Let’s call a spade what it is – as South Africans we love our bakkies and they’ve become a part of our fabric as a nation. When observing the bakkie trend over the years, it’s interesting how pickups have slowly moved from being primarily used workhorses to what they represent now – lifestyle vehicles that strike a balance between utility, comfort and in some instances, even luxury. Of course, when there’s a high demand for a product, savvy brands sweep in and provide the people with what they want. GWM has done just that with their new P Series, and we took a moment to investigate this new offering.

The bakkie space is a hotly contested area of the automotive market, with brands like Toyota dominating with the playing field. Be that as it may, there’s always room for competition and frankly, consumers wouldn’t have it any other way.
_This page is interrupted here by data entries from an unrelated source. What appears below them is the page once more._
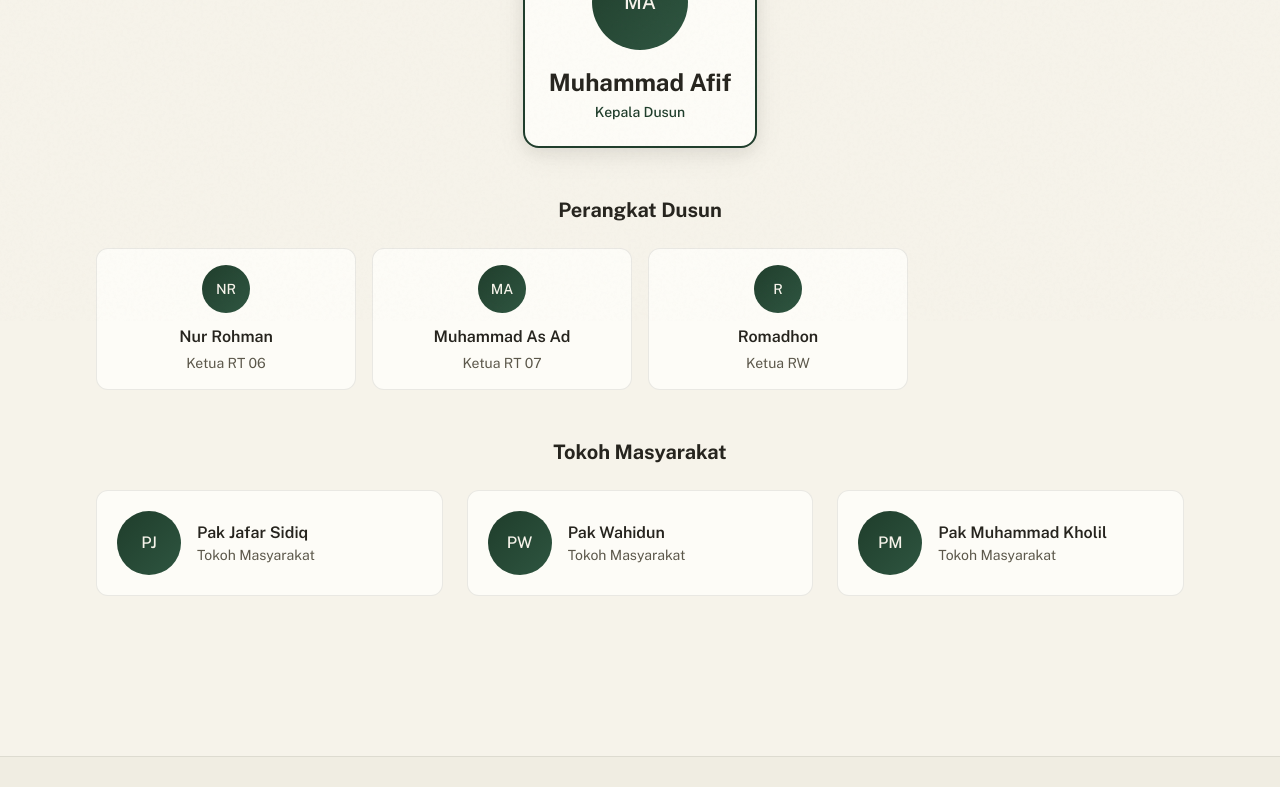
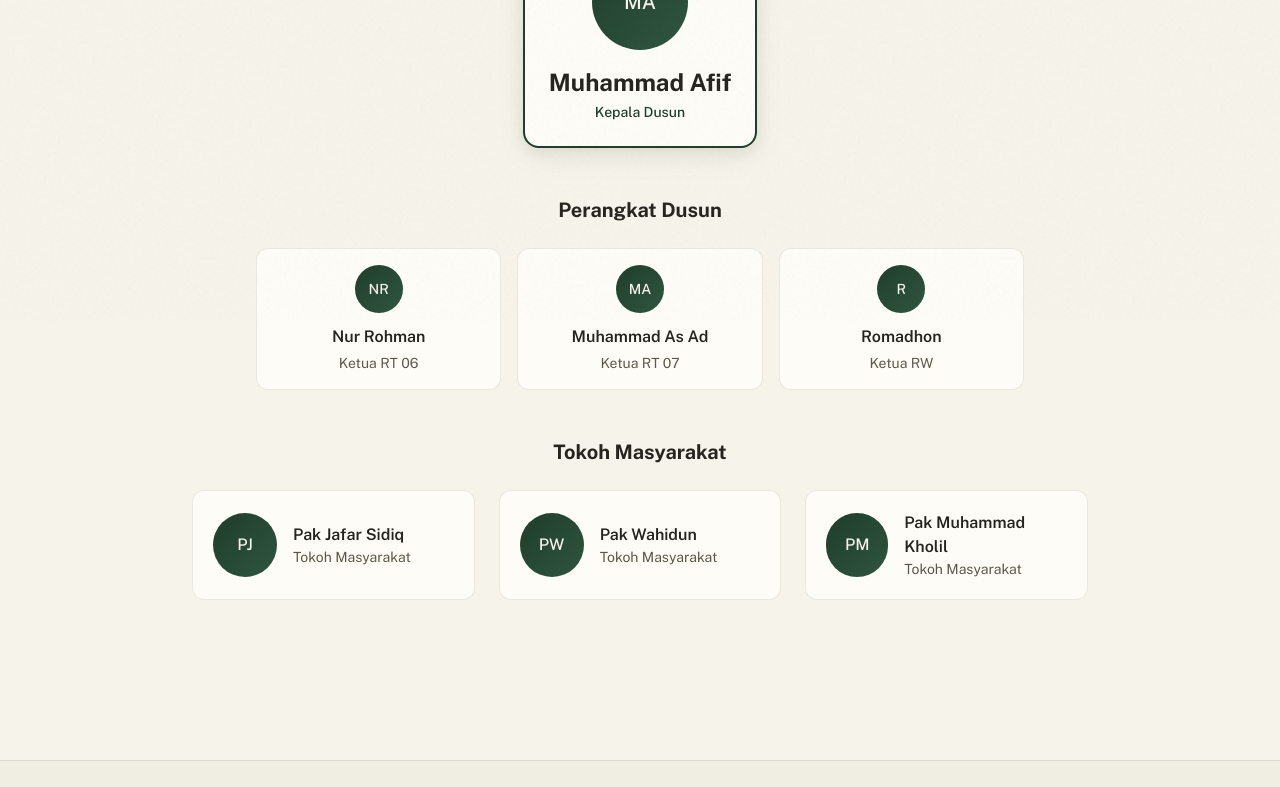
Before and after one commit to inttan/jimpitan-blembeng, a Next.js app: page /struktur in a window 1280 px wide. Shown: the part 479-1266 px from the top of the page. Built offline with nearby package versions, Linux system fonts and the light colour scheme.

Commit message:
Center-align RT/RW and Tokoh Masyarakat cards in struktur page

```diff
--- a/src/app/(pub)/struktur/page.tsx
+++ b/src/app/(pub)/struktur/page.tsx
@@ -258,7 +258,7 @@ export default function StrukturPage() {
                 >
                   Perangkat Dusun
                 </h3>
-                <div className="grid grid-cols-2 md:grid-cols-4 gap-4">
+                <div className="grid grid-cols-1 sm:grid-cols-3 gap-4 justify-center max-w-3xl mx-auto">
                   {strukturDusun.rtRw.map((rt, index) => (
                     <PersonCard key={index} {...rt} foto={null} size="sm" />
                   ))}
@@ -273,7 +273,7 @@ export default function StrukturPage() {
                 >
                   Tokoh Masyarakat
                 </h3>
-                <div className="grid grid-cols-1 md:grid-cols-3 gap-6">
+                <div className="grid grid-cols-1 sm:grid-cols-3 gap-6 justify-center max-w-4xl mx-auto">
                   {strukturDusun.tokohMasyarakat.map((tokoh, index) => (
                     <div
                       key={index}
```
More to choose from. To get a better understanding of the P Series we need to understand its origins first. GWM has been in the business of producing pickups since 1996, and according to the firm one in two bakkies in China is a GWM. 

South Africans have a strange aversion to seeing beyond the badge on a vehicle’s bonnet, which is sad because there are many great offerings from the various car manufacturers. They may not display your emblem of choice but they’re equally good if not better than the prominent brands, and in most instances, they’re more affordable The GMW P Series is one such example.


In a world where everything tends to look the same, different becomes a good thing. We’ll concede and say that the Chinese haven’t been known for creating breathtaking designs, that rank belongs to the Europeans. However, they’ve done a commendable job with the P Series, and designed a bakkie which is inoffensive but is still unique enough to grab your attention. What you’ll notice immediately is the large chrome grille donning the GWM emblem at the front. This part of the vehicle is bold and yet subtle, making it stand out. In an era of aggressive bakkie designs, GWM has opted for the middle ground with the P Series – it isn’t menacing but it’s not soft either. There are six different hues to choose from here, and they all look good on the GWM’s frame.


The inside of a vehicle is where you spend most of your time, and as such, it needs to be built to reasonable standards. GWM has breached this mark with the P Series’ interior. It’s surprisingly well-built and upscale for a Chinese product. Considering the many critics were lurking in the shadows waiting to bash a product from China, the creators of the P Series had to have their bases adequately covered. From the 7-inch digital instrument cluster to the even larger 9-inch infotainment screen on the dash, this is an attractive cabin. The T shaped gear lever adds to the is one feature we particularly liked. Lots of tech and electronics to keep you busy here, from smartphone mirroring, all the way to a surround-view camera in the top-spec P series. It also comes with three USB ports to keep your electronic devices running at all times, you also get electronically adjustable seats. Way to go GWM!


As things stand, a 2.0-litre turbo diesel engine powers the entire P Series range with no substitute. This drivetrain can be matted to a 6-speed manual gearbox or an 8 speed ZF transmission. The ZF auto seems to be the one that gels best with this diesel engine, built to deliver 120 kW and 400 Nm of sturdy torque. The four-cylinder will suffice for now, but we hope to see more variety in the future. 

A bakkie with no off-roading capabilities is like a toothless dog really, and thankfully, the Chinese had this too in mind when building the P Series. There are two-wheel drive derivatives as well as 4×4’s on the menu. The AWD variants feature 2H and 4L, and other off-road features for those who like to take the less beaten path. With a starting price of R339 900 and peaking at R544 900 for the 2.0TD double cab LT 4×4, the GWM P Series builds a solid case for itself and is honestly difficult to ignore.

By Gugu Masuku

Gugu Masuku
Latest posts by Gugu Masuku (see all)